[Data for the task Boundary: Start]

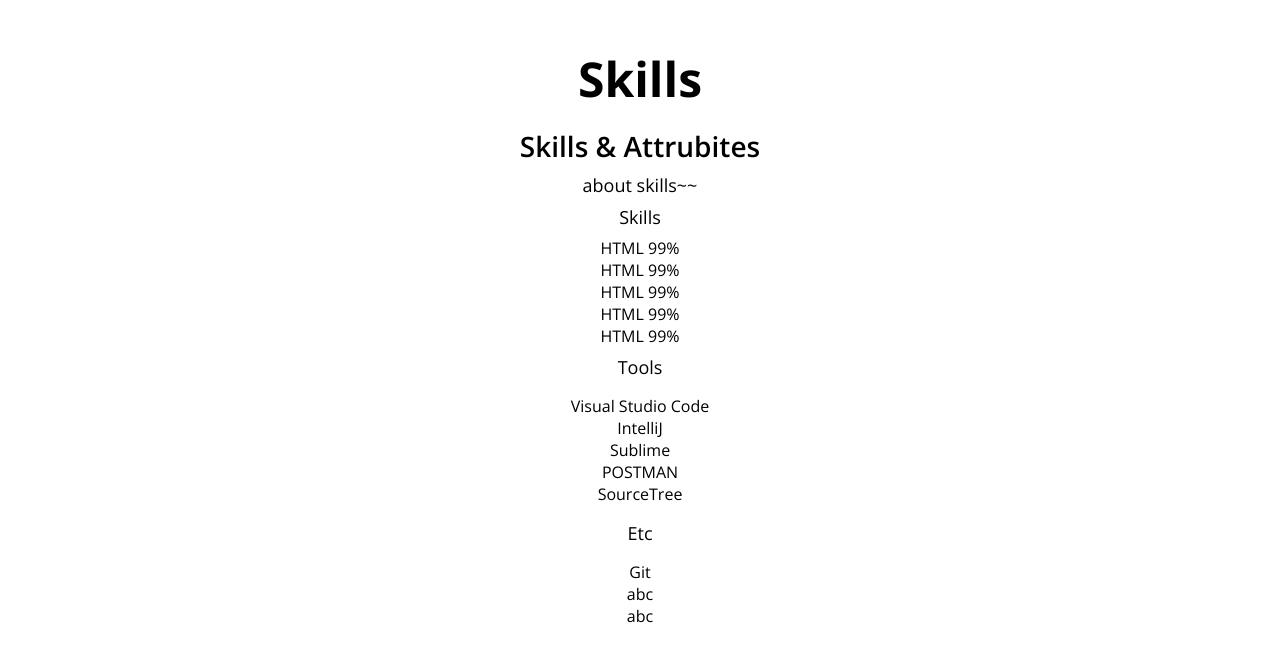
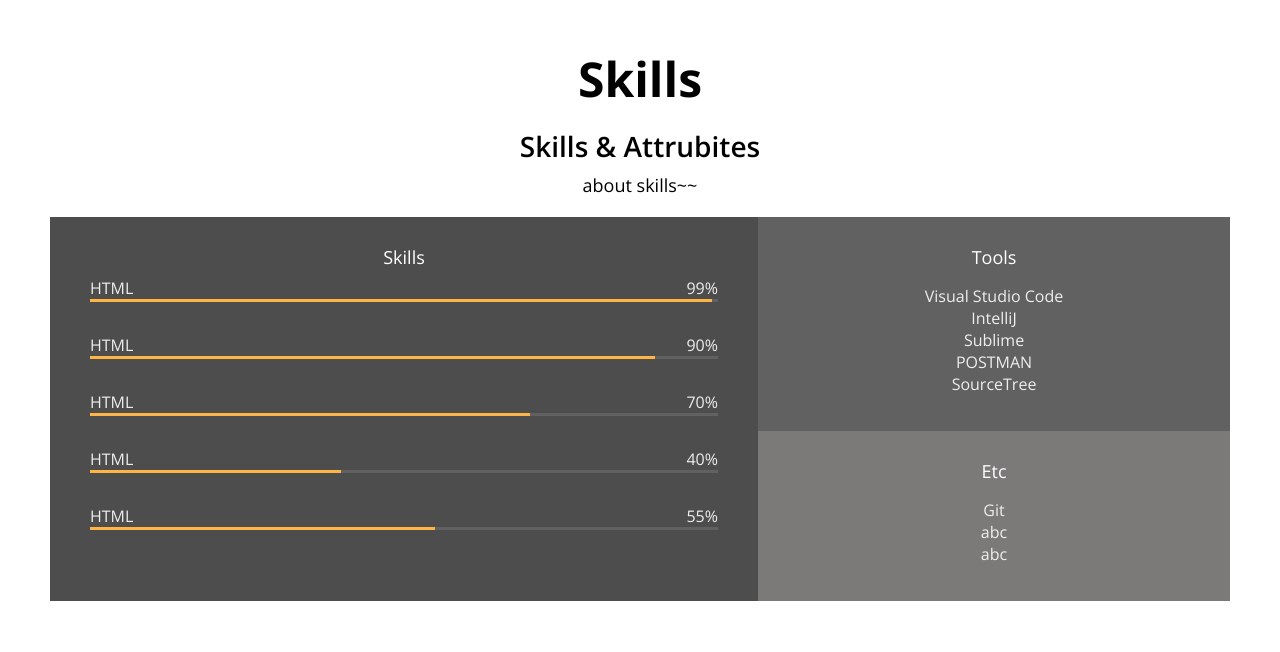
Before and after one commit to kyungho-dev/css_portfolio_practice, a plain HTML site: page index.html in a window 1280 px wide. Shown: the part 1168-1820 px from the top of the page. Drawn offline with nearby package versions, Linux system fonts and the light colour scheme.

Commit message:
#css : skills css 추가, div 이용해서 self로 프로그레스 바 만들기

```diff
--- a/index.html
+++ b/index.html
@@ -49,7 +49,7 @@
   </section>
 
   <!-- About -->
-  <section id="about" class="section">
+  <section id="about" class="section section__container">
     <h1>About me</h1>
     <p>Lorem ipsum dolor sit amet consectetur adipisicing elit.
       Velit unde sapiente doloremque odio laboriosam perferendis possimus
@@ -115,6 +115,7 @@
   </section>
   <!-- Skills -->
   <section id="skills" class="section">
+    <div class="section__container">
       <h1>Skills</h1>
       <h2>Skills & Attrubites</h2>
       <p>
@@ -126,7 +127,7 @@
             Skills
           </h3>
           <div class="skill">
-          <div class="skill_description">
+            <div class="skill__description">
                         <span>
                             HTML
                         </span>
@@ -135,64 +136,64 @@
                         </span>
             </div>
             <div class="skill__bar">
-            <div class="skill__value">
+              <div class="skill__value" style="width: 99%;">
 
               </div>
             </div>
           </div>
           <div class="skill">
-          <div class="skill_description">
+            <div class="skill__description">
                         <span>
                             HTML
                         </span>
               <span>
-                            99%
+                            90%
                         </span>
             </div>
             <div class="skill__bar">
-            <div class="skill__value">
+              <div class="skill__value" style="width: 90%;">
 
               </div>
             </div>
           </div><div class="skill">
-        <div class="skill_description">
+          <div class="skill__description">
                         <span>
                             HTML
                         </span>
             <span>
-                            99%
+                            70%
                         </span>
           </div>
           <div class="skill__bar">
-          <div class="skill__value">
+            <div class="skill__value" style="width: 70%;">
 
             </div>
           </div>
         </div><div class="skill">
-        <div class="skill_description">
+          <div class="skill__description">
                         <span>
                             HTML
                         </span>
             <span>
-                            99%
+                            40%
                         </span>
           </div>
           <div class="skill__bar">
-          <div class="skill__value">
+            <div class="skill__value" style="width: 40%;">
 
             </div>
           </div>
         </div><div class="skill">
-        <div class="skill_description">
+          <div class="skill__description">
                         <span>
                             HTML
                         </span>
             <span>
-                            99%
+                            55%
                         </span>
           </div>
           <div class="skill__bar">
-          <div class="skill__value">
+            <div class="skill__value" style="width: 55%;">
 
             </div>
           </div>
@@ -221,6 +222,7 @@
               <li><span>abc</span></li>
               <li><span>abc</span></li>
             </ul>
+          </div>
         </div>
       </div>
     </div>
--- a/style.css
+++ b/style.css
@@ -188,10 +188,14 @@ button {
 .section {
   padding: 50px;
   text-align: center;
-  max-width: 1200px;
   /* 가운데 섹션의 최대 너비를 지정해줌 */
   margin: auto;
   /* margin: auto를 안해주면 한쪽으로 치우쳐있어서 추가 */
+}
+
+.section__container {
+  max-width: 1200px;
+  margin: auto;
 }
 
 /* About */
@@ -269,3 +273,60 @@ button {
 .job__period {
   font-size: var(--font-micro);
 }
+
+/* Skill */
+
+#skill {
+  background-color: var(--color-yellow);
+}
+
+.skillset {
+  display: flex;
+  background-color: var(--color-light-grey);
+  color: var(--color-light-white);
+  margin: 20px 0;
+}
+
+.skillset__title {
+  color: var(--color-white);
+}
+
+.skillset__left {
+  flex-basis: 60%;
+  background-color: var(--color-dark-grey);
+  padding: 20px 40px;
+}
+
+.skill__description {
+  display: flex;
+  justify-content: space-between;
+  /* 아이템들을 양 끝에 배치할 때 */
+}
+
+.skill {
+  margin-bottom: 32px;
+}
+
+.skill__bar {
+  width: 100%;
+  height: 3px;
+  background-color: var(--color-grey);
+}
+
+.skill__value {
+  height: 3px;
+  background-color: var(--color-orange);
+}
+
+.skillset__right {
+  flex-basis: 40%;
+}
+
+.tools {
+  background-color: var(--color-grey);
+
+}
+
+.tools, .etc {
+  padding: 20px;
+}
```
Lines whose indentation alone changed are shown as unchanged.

[Data for the task Boundary: End]

■ Exercise objective:
The whole listing, minus its images, should be repeated exactly.

■ Problem solution:
Before and after one commit to kyungho-dev/css_portfolio_practice, a plain HTML site: page index.html in a window 1280 px wide. Shown: the part 1168-1820 px from the top of the page. Drawn offline with nearby package versions, Linux system fonts and the light colour scheme.

Commit message:
#css : skills css 추가, div 이용해서 self로 프로그레스 바 만들기

```diff
--- a/index.html
+++ b/index.html
@@ -49,7 +49,7 @@
   </section>
 
   <!-- About -->
-  <section id="about" class="section">
+  <section id="about" class="section section__container">
     <h1>About me</h1>
     <p>Lorem ipsum dolor sit amet consectetur adipisicing elit.
       Velit unde sapiente doloremque odio laboriosam perferendis possimus
@@ -115,6 +115,7 @@
   </section>
   <!-- Skills -->
   <section id="skills" class="section">
+    <div class="section__container">
       <h1>Skills</h1>
       <h2>Skills & Attrubites</h2>
       <p>
@@ -126,7 +127,7 @@
             Skills
           </h3>
           <div class="skill">
-          <div class="skill_description">
+            <div class="skill__description">
                         <span>
                             HTML
                         </span>
@@ -135,64 +136,64 @@
                         </span>
             </div>
             <div class="skill__bar">
-            <div class="skill__value">
+              <div class="skill__value" style="width: 99%;">
 
               </div>
             </div>
           </div>
           <div class="skill">
-          <div class="skill_description">
+            <div class="skill__description">
                         <span>
                             HTML
                         </span>
               <span>
-                            99%
+                            90%
                         </span>
             </div>
             <div class="skill__bar">
-            <div class="skill__value">
+              <div class="skill__value" style="width: 90%;">
 
               </div>
             </div>
           </div><div class="skill">
-        <div class="skill_description">
+          <div class="skill__description">
                         <span>
                             HTML
                         </span>
             <span>
-                            99%
+                            70%
                         </span>
           </div>
           <div class="skill__bar">
-          <div class="skill__value">
+            <div class="skill__value" style="width: 70%;">
 
             </div>
           </div>
         </div><div class="skill">
-        <div class="skill_description">
+          <div class="skill__description">
                         <span>
                             HTML
                         </span>
             <span>
-                            99%
+                            40%
                         </span>
           </div>
           <div class="skill__bar">
-          <div class="skill__value">
+            <div class="skill__value" style="width: 40%;">
 
             </div>
           </div>
         </div><div class="skill">
-        <div class="skill_description">
+          <div class="skill__description">
                         <span>
                             HTML
                         </span>
             <span>
-                            99%
+                            55%
                         </span>
           </div>
           <div class="skill__bar">
-          <div class="skill__value">
+            <div class="skill__value" style="width: 55%;">
 
             </div>
           </div>
@@ -221,6 +222,7 @@
               <li><span>abc</span></li>
               <li><span>abc</span></li>
             </ul>
+          </div>
         </div>
       </div>
     </div>
--- a/style.css
+++ b/style.css
@@ -188,10 +188,14 @@ button {
 .section {
   padding: 50px;
   text-align: center;
-  max-width: 1200px;
   /* 가운데 섹션의 최대 너비를 지정해줌 */
   margin: auto;
   /* margin: auto를 안해주면 한쪽으로 치우쳐있어서 추가 */
+}
+
+.section__container {
+  max-width: 1200px;
+  margin: auto;
 }
 
 /* About */
@@ -269,3 +273,60 @@ button {
 .job__period {
   font-size: var(--font-micro);
 }
+
+/* Skill */
+
+#skill {
+  background-color: var(--color-yellow);
+}
+
+.skillset {
+  display: flex;
+  background-color: var(--color-light-grey);
+  color: var(--color-light-white);
+  margin: 20px 0;
+}
+
+.skillset__title {
+  color: var(--color-white);
+}
+
+.skillset__left {
+  flex-basis: 60%;
+  background-color: var(--color-dark-grey);
+  padding: 20px 40px;
+}
+
+.skill__description {
+  display: flex;
+  justify-content: space-between;
+  /* 아이템들을 양 끝에 배치할 때 */
+}
+
+.skill {
+  margin-bottom: 32px;
+}
+
+.skill__bar {
+  width: 100%;
+  height: 3px;
+  background-color: var(--color-grey);
+}
+
+.skill__value {
+  height: 3px;
+  background-color: var(--color-orange);
+}
+
+.skillset__right {
+  flex-basis: 40%;
+}
+
+.tools {
+  background-color: var(--color-grey);
+
+}
+
+.tools, .etc {
+  padding: 20px;
+}
```
Lines whose indentation alone changed are shown as unchanged.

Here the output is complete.